Massachusetts General Hospital (MGH)
Nabeel Bardeesy, PhD
- Associate Professor of Medicine at Harvard Medical School
- Faculty at the MGH Center for Cancer Research
- Affiliated Faculty at the MGH Center for Regenerative Medicine
12 postdoctoral fellows, technicians, and students
The laboratory has worked to develop experimental models to better understand cholangiocarcinoma and predict potential new treatment approaches
Message to Patients
- As a CCF Scientific Advisory Board Member and cholangiocarcinoma researcher, Dr. Bardeesy would like to convey the message to patients that there is a rapidly growing community of scientists who are focusing on this cancer.
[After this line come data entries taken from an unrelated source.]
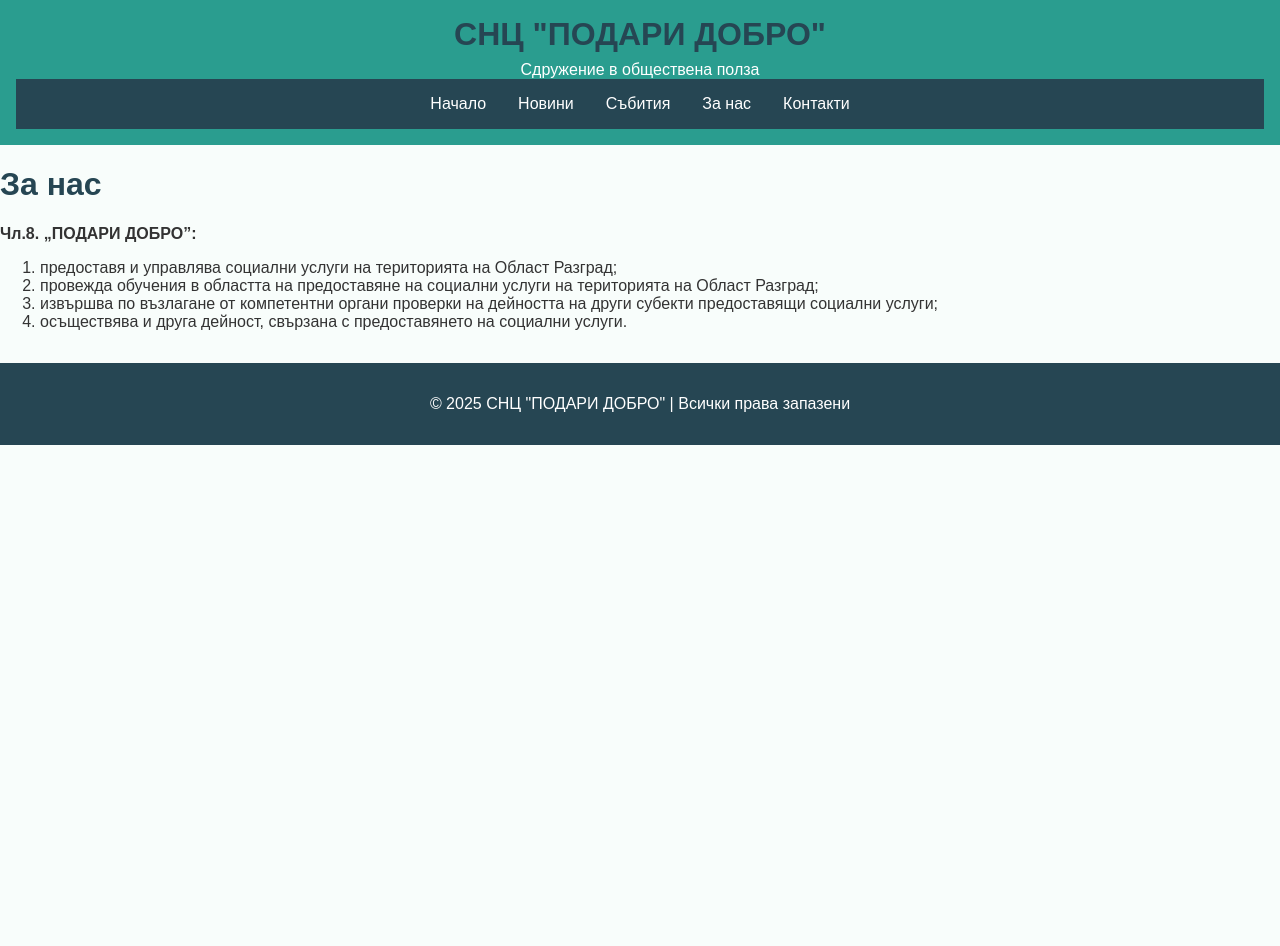
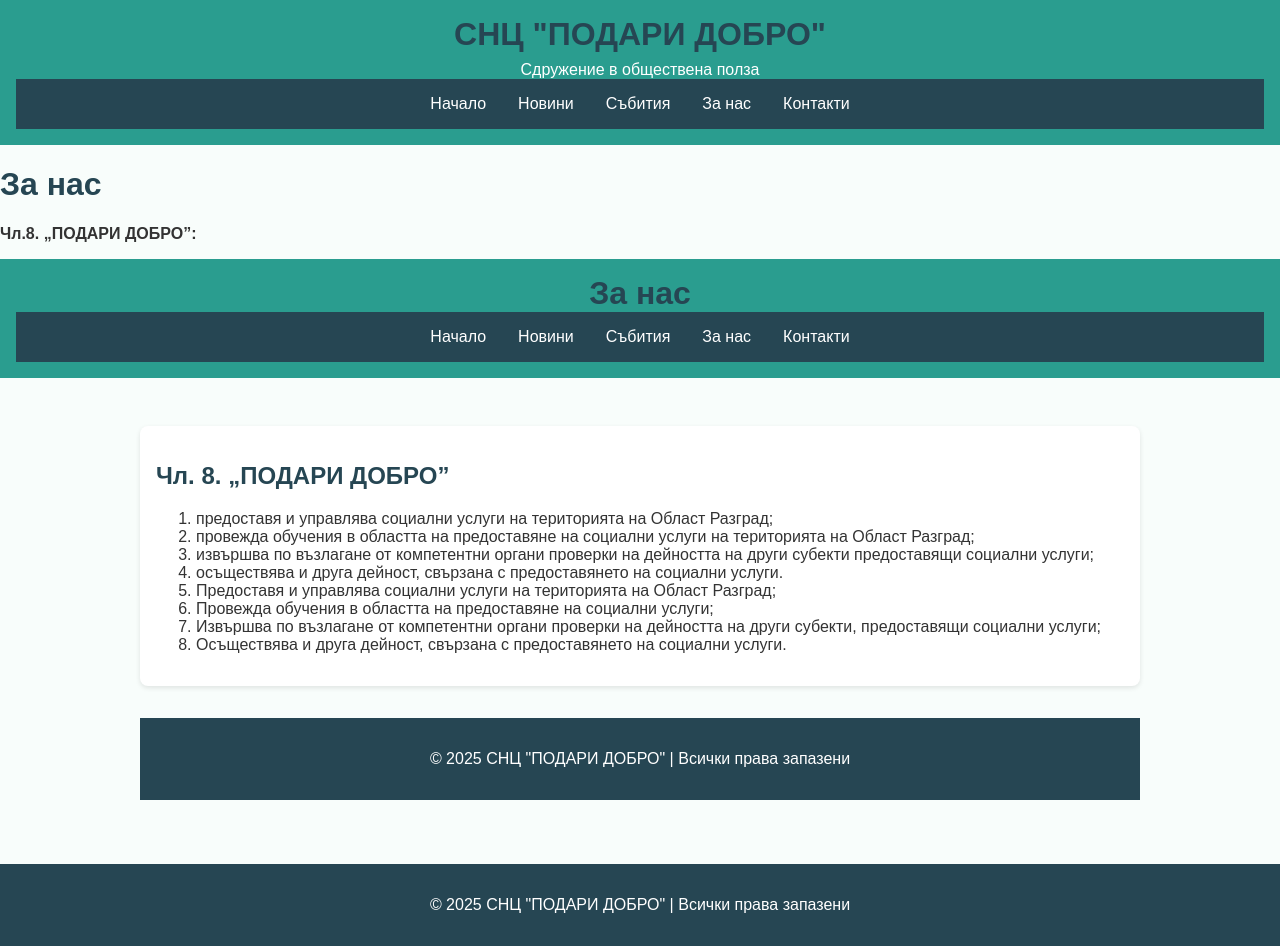
Before and after one commit to AntoanSarafski/podari-dobro, a plain HTML site: page about.html in a window 1280 px wide. Before the commit the page ends 800 px from the top, so only its background shows below. Drawn offline with Linux system fonts and the light colour scheme.

Commit message:
Update about.html

```diff
--- a/about.html
+++ b/about.html
@@ -5,6 +5,7 @@
   <meta charset="UTF-8">
   <meta name="viewport" content="width=device-width, initial-scale=1.0">
   <title>СНЦ "ПОДАРИ ДОБРО" – За нас</title>
+  <title>За нас - СНЦ "ПОДАРИ ДОБРО"</title>
   <link rel="stylesheet" href="style.css">
 </head>
 <body>
@@ -14,11 +15,28 @@
   <div class="content">
     <h1>За нас</h1>
     <p><strong>Чл.8. „ПОДАРИ ДОБРО”:</strong></p>
+<header>
+  <h1>За нас</h1>
+  <nav>
+    <a href="index.html">Начало</a>
+    <a href="news.html">Новини</a>
+    <a href="events.html">Събития</a>
+    <a href="about.html">За нас</a>
+    <a href="contacts.html">Контакти</a>
+  </nav>
+</header>
+<div class="container">
+  <div class="card">
+    <h2>Чл. 8. „ПОДАРИ ДОБРО”</h2>
     <ol>
       <li>предоставя и управлява социални услуги на територията на Област Разград;</li>
       <li>провежда обучения в областта на предоставяне на социални услуги на територията на Област Разград;</li>
       <li>извършва по възлагане от компетентни органи проверки на дейността на други субекти предоставящи социални услуги;</li>
       <li>осъществява и друга дейност, свързана с предоставянето на социални услуги.</li>
+      <li>Предоставя и управлява социални услуги на територията на Област Разград;</li>
+      <li>Провежда обучения в областта на предоставяне на социални услуги;</li>
+      <li>Извършва по възлагане от компетентни органи проверки на дейността на други субекти, предоставящи социални услуги;</li>
+      <li>Осъществява и друга дейност, свързана с предоставянето на социални услуги.</li>
     </ol>
   </div>
 
@@ -26,13 +44,19 @@
   <div id="footer"></div>
 
   <script>
+    // Зареждане на header.html
     fetch("header.html")
-      .then(res => res.text())
+      .then(response => response.text())
       .then(data => document.getElementById("header").innerHTML = data);
 
+    // Зареждане на footer.html
     fetch("footer.html")
-      .then(res => res.text())
+      .then(response => response.text())
       .then(data => document.getElementById("footer").innerHTML = data);
   </script>
+</div>
+<footer>
+  <p>© 2025 СНЦ "ПОДАРИ ДОБРО" | Всички права запазени</p>
+</footer>
 </body>
 </html>
```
Significant advances have been made in identifying and understanding the mutations that cause this cancer. This information has led to clinical trials that are showing promise.
- While much more needs to be done, the basic foundations in knowledge and model systems will continue to draw investigators to the field, and undoubtedly accelerate progress in the area.
CCF Funded Research
$50,000 – 2017 Andrea Scott Memorial Research Fellowship
Identifying Therapeutic Strategies for FGFR inhibition in Intrahepatic Cholangiocarcinoma Goal: To study the FGFR mutation to identify treatments that increase patient survival
$50,000 – 2016 Andrea Marie Fuquay Memorial Research Fellowship
2-HG as a Biomarker in Patients with IDH-mutant Intrahepatic Cholangiocarcinoma Goal: To compare new biomarkers to CA19-9 for diagnosing, monitoring, and predicting survival in patients with the IDH mutation
$60,000 – 2013 Conquer Cancer Young Investigator Award
Mutant IDH Inhibits HNF-4a to Block Hepatocyte Differentiation and Promote Biliary Cancer Goal: To develop animal models, including gene mutations, to better understand cholangiocarcinoma in humans
CCF Funded Research Publications
- Mass. General Team Identifies Mechanisms Behind Resistance to FGFR Inhibitor Drug Cancer Discovery, March 2017
- Clinical Features and Tumor Mutational Profile of Younger vs Older Patients with Cholangiocarcinoma Gastrointestinal Cancers Symposium, San Francisco, January 2017
- Consensus Treatment Guidelines for Urgent Symptoms in CCA Patients with Biliary Stents Using the Modified Rand/UCLA Delphi Process Gastrointestinal Cancers Symposium, San Francisco
- Isocitrate Dehydrogenase Mutations Confer Dasatinib Hypersensitivity and SRC Dependence in Intrahepatic Cholangiocarcinoma Cancer Discovery, July 2016
- Mutant IDH Inhibits HNF-4a to Block Hepatocyte Differentiation and Promote Biliary Cancer Nature, VOL. 513, NO. 7516, 2014
Dr. Bardeesy considers the training of more than 10 postdoctoral fellows who now have established their own laboratories at major research universities or pharmaceutical companies focusing on cancer biology and therapeutics as his most important contribution to science.
Like many researchers, Dr. Bardeesy’s greatest challenges relate to the current funding climate. The federal government has traditionally been the most important source of research support in the U.S., and the budgets over the past many years have not matched the rising costs of doing biomedical research. Moreover, since cholangiocarcinoma is considered a rare cancer, there is an additional challenge in competing for funding with grant applications on cancer types thought to be of greater priority.
Nabeel Bardeesy, PhD
“By supporting innovative studies of cholangiocarcinoma by young cancer researchers, the Cholangiocarcinoma Foundation has made truly outstanding contributions to the field of cholangiocarcinoma research.”
Lei Shi, PhD
“With the generous support from the Cholangiocarcinoma Foundation, I am excited to investigate what fuels cancer cell growth and tumor formation in cholangiocarcinoma, which will help us to develop innovative drugs to improve treatment options.”